(Itemized modification records)
※
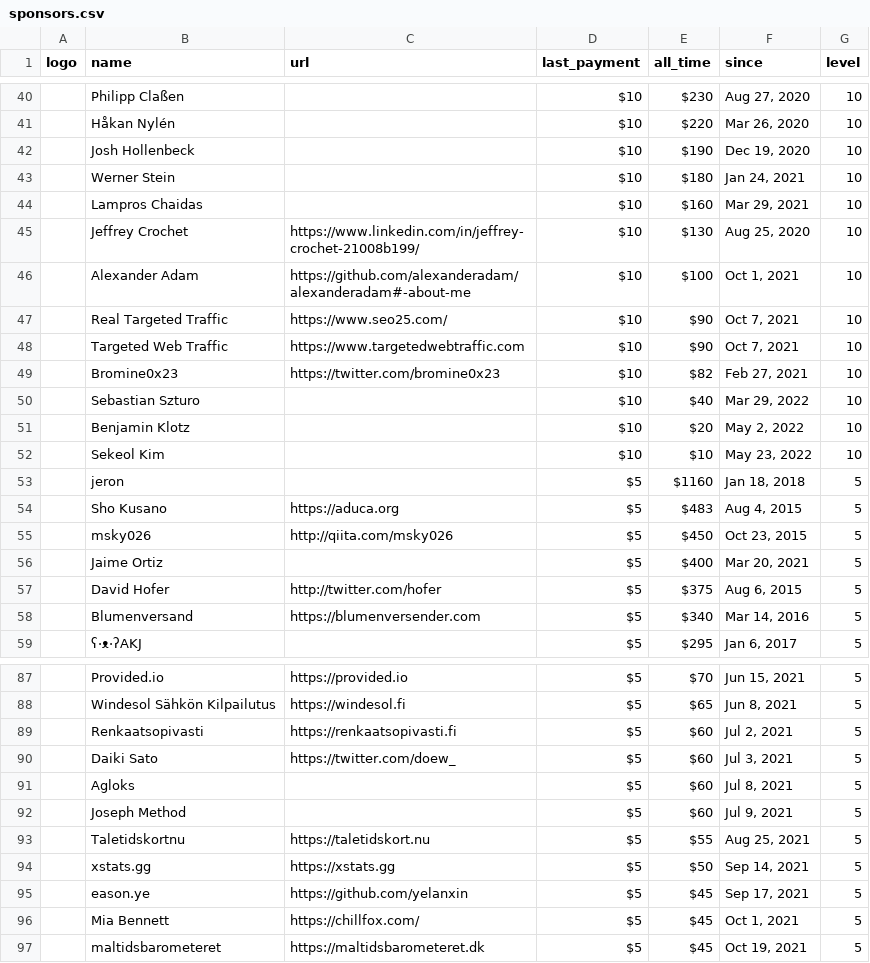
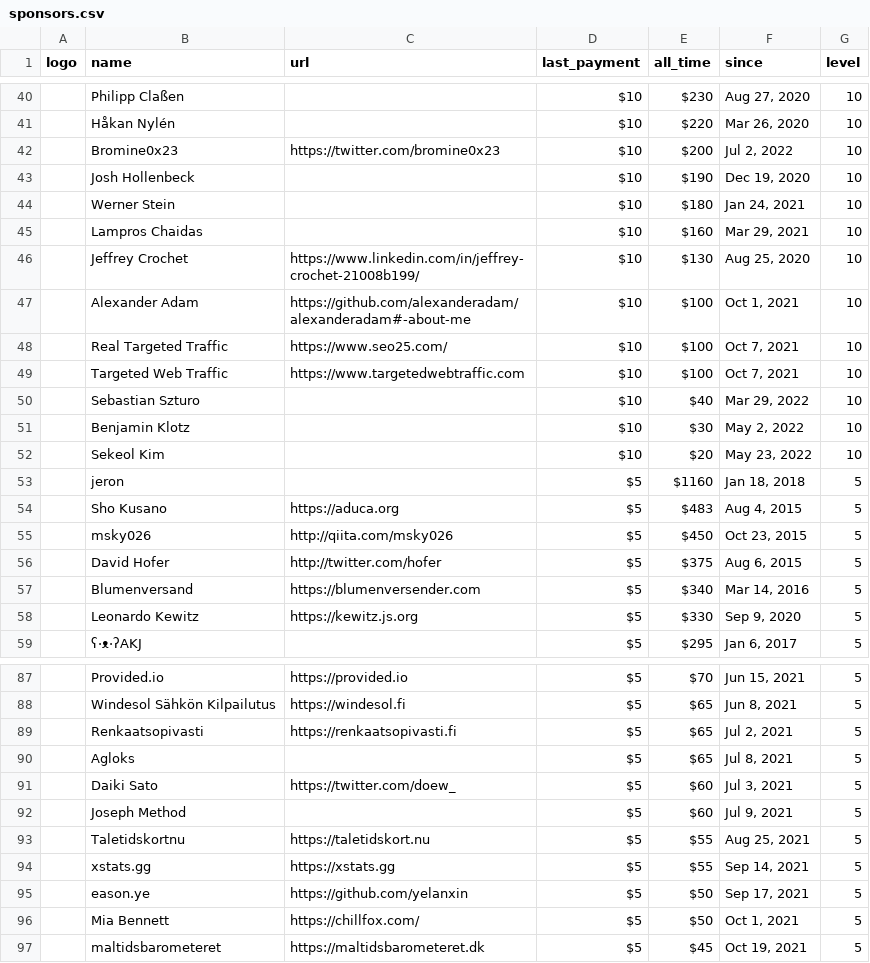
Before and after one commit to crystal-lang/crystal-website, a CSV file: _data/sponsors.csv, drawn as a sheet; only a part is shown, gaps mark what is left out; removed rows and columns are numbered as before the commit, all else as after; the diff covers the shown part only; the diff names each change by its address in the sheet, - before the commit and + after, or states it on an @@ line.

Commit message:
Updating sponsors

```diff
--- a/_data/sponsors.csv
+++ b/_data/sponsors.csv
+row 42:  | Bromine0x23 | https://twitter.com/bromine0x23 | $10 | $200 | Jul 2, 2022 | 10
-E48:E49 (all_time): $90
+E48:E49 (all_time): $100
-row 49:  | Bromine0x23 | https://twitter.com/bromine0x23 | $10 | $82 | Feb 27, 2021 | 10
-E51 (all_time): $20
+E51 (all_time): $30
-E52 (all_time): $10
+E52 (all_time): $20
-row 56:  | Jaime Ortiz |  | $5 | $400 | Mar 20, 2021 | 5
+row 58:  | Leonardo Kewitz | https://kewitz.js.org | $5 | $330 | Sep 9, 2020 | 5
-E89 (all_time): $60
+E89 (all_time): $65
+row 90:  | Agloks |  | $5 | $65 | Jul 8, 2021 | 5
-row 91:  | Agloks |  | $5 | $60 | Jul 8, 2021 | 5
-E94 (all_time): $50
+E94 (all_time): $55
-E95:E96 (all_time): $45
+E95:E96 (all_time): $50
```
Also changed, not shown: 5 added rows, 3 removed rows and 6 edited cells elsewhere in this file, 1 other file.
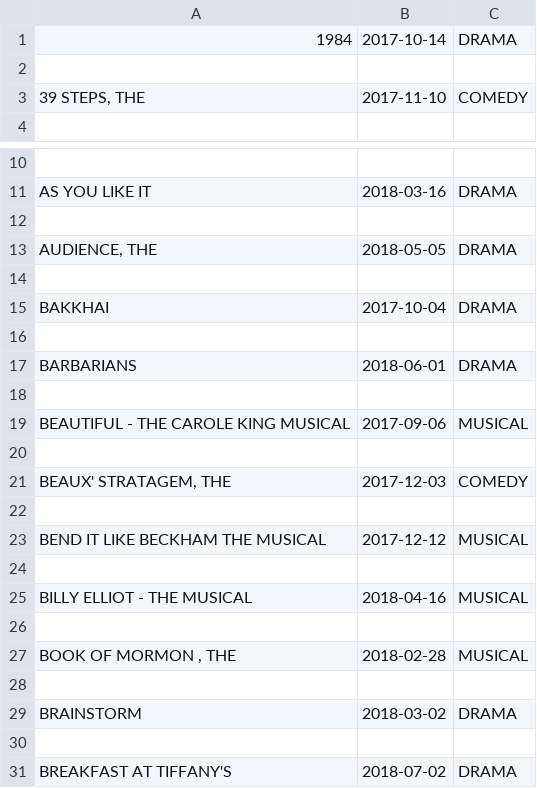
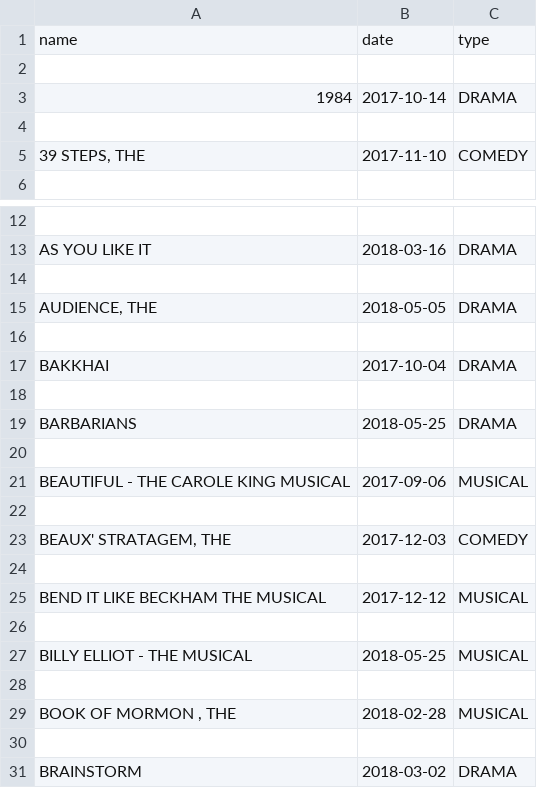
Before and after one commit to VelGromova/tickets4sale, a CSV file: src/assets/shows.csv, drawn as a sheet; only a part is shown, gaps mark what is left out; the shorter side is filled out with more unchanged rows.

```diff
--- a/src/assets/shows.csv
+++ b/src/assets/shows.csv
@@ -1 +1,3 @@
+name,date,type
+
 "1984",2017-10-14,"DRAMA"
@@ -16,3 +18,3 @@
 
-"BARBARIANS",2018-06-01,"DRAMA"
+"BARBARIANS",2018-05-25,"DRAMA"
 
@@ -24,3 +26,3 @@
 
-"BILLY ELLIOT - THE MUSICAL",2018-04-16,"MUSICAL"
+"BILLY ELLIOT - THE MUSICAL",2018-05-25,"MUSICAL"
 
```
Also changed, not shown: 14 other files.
※
__WHAT THE TASK REQUIRES__
Every line containing the string "BARBARIANS" is required; copy each such line from the data.

__ANSWER SECTION__
-"BARBARIANS",2018-06-01,"DRAMA"
+"BARBARIANS",2018-05-25,"DRAMA"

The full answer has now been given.